Rail Trails: Norwottuck, Manhan, Northampton A network of excellent, paved bike trails weaves throughout the Pioneer Valley, and runners are included in the numerous trail users who take to these recreation paths year-round. Three bikeways — all connected — make up the main commuter paths in the Five College area. Hop on any one (or connect them all) for an out and back of your desired length. These paths are plowed in the wintertime, so although they sometimes get icy, they make for decent off-season running.

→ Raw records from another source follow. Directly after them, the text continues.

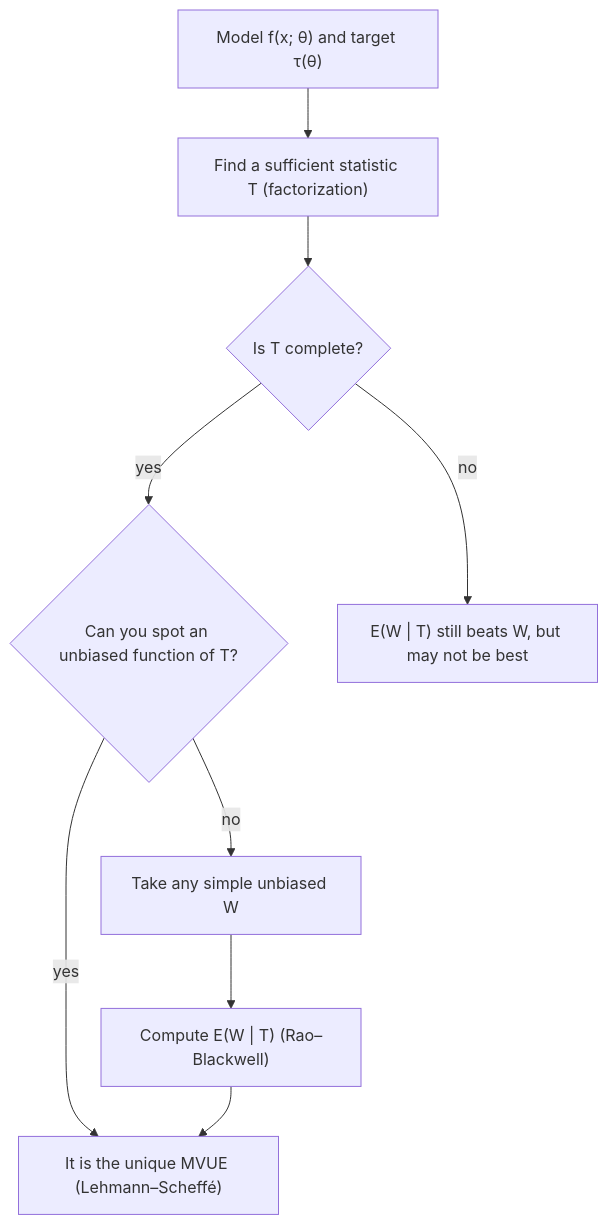
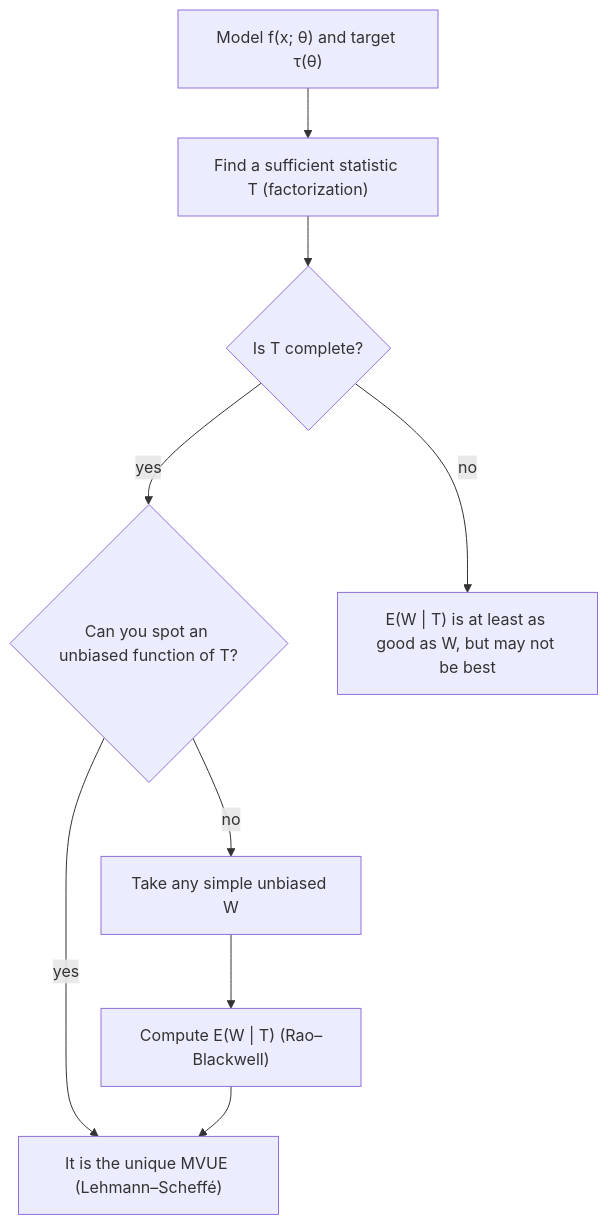
One commit to Aziliz/erudior changed the diagram in content/math/probstats/lessons/26-rao-blackwell-mvue.md. Above: the diagram before and after it, drawn with Mermaid. The commit also changed 1 other file, not shown here.

Commit message:
Review round 2: reviews in progress
Claude-Session: https://claude.ai/code/session_01Vha5gaRe2GdnFaiy9xNAq5

````diff
--- a/content/math/probstats/lessons/26-rao-blackwell-mvue.md
+++ b/content/math/probstats/lessons/26-rao-blackwell-mvue.md
@@ -111,13 +111,13 @@
 ```mermaid
 flowchart TD
   accTitle: A recipe for the minimum-variance unbiased estimator
-  accDescr: Start from the model and the target tau of theta. Find a sufficient statistic T with the factorization theorem. If T is complete, for example the sum of t of X i in an exponential family, either guess an unbiased function of T, or start from any simple unbiased estimator W and compute E of W given T by Rao–Blackwell; either way the result is the unique MVUE by Lehmann–Scheffé. If T is not complete, E of W given T still improves on W but need not be the best.
+  accDescr: Start from the model and the target tau of theta. Find a sufficient statistic T with the factorization theorem. If T is complete, for example the sum of t of X i in an exponential family, either guess an unbiased function of T, or start from any simple unbiased estimator W and compute E of W given T by Rao–Blackwell; either way the result is the unique MVUE by Lehmann–Scheffé. If T is not complete, E of W given T is still at least as good as W but need not be the best.
   A["Model f(x; θ) and target τ(θ)"] --> B["Find a sufficient statistic T (factorization)"]
   B --> C{"Is T complete?"}
   C -- "yes" --> D{"Can you spot an unbiased function of T?"}
   D -- "yes" --> E["It is the unique MVUE (Lehmann–Scheffé)"]
   D -- "no" --> F["Take any simple unbiased W"]
   F --> G["Compute E(W | T) (Rao–Blackwell)"]
   G --> E
-  C -- "no" --> H["E(W | T) still beats W, but may not be best"]
+  C -- "no" --> H["E(W | T) is at least as good as W, but may not be best"]
 ```
````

Norwottuck Rail Trail: The Norwottuck Rail Trail stretches 11 miles along the former Boston and Maine Railroad, linking Northampton, Hadley, Amherst, and Belchertown. The quietest and most scenic part of the trail is a roughly 3 mile stretch along the east end of the trail from the Fort River access point to the trail’s terminus at Warren Wright Road. This section cuts predominately through conservation land, with great views of the Mount Holyoke range from the Fort River, Brickyard Conservation Area, and Lawrence Swamp. There are several dirt single track side trails to explore here as well. Another notable section of the trail is the extreme west end, which crosses over the Connecticut River on a wood planked former railroad bridge. East of here, the trail borders the somewhat congested commercial area along Route 9, but it does cut through some nice farmland as well.
Manhan Rail Trail: After the Norwottuck Rail Trail crosses the Connecticut River, it soon becomes the Manhan Rail Trail, which cuts through downtown Northampton, crosses I-91, and carries on south into Easthampton, where it roughly follows the Manhan River into downtown. It’s about 7.4 miles one-way. A lovely section is the area around Easthampton’s Lower Mill Pond with its historic mill buildings and manicured greenery.
Northampton Bikeway: Between the Norwottuck and Manhan trails, a third bike path cuts east to west across Northampton, linking the downtown area with the neighborhood of Florence. From King Street (Route 5) in Northampton, the path continues west behind woodsy residential areas to the heart of Florence where it cuts through the lovely grounds of Look Park. From here, the path bends north into Leeds and follows a nice stretch of the Mill River (including a dammed falls) upstream almost to Haydenville.Total is 5.4 miles